The grief surrounding her mother’s death and the havoc it wreaks on her family pushes Angel to breaking. She slips onto the streets, and soon is in thrall to charming, malevolent Call and his “candy.” At first she’s doing favors for his friends, but in short order she finds herself working a corner to support herself and her habit. She is broken and resigned, until Call shows up one evening with eleven-year-old Melli in tow. Angel searches her soul to find an untapped store of resilience and resolve, and sets out to rescue Melli, and maybe, herself.
Leavitt writes in stunning, atmospheric free verse, and somehow manages to craft crystalline beauty from brutal, harrowing circumstances. Angel’s first-person narrative swings between blunt resignation and fierce defiance, beautifully articulating the confused despair of her gradual destitution and the clambering strength of her willful climb back up. It’s a staggering piece of writing–searing and evocative–and leaves the young reader with a profound understanding of the complex circumstances some teens face, full of empathy and free from judgment.

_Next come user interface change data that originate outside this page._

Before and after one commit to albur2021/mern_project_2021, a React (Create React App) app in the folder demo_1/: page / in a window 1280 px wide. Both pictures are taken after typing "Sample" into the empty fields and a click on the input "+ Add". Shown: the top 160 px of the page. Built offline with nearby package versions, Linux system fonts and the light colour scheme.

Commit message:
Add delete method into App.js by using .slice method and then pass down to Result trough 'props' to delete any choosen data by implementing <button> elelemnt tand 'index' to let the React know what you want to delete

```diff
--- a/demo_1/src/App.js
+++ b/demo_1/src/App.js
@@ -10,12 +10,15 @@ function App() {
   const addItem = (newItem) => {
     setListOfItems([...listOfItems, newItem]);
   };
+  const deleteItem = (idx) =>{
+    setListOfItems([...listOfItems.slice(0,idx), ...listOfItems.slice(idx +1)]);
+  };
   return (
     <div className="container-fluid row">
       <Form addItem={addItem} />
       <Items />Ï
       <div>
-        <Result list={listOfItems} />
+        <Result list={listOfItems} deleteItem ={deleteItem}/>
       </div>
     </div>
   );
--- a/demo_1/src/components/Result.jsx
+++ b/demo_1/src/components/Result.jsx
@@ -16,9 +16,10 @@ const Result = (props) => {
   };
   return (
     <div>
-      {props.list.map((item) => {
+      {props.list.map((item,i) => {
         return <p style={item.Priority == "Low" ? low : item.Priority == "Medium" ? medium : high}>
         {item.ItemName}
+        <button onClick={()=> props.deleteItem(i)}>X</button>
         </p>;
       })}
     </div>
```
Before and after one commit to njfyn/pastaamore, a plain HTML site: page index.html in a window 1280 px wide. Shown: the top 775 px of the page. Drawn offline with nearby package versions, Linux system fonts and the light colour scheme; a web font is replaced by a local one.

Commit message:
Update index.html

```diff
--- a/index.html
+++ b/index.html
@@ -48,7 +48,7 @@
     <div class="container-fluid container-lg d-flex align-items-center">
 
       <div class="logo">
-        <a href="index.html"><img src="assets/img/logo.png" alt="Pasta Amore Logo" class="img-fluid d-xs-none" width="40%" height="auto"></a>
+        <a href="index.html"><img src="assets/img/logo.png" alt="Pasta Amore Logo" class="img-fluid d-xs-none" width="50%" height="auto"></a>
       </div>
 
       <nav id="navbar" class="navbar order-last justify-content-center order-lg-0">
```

Roller Derby Rivals
by Sue Macy, illustrated by Matt Collins
Holiday House, 2014
I love a book that looks at yesterday and makes me think hard about today. This is one of those books, a rowdy, rock-em-sock-em snapshot of a bygone rivalry that positively hums with contemporary resonance. Macy and Collins set their sights on the roller derby, in its day a hugely popular sport built of speed and spectacle, profiling two incandescent women and their fierce, secretly friendly competition. Gerry Murray is beauty, Midge “Toughie” Brasuhn is brawn, and their fabricated opposition reflected the shifting cultural conventions of post WWII America. Their battle unfolded on television, indeed roller derby itself gets some credit for helping to cement the medium’s popularity, and the orchestration of the conflict makes for an eerie predictor of what we now call reality television. Unlike so much of that contemporary entertainment, however, this was a valiant fight between worthy opponents (despite contrivances to the contrary) and the book follows suit, offering up an account built on respect and honor. Diamonds are our cards of strength, and there is so much of it expressed here, from the physical strength necessary to perform feats of derring-do (while whizzing around a track) to the more spiritual fortitude required to bypass cultural expectation and chart a different course. These were some strong women, and strength like that is just as admirable, and just as crucial, today as it ever was.
To learn more about the Playing Card Project (PCP), visit our first entry, here.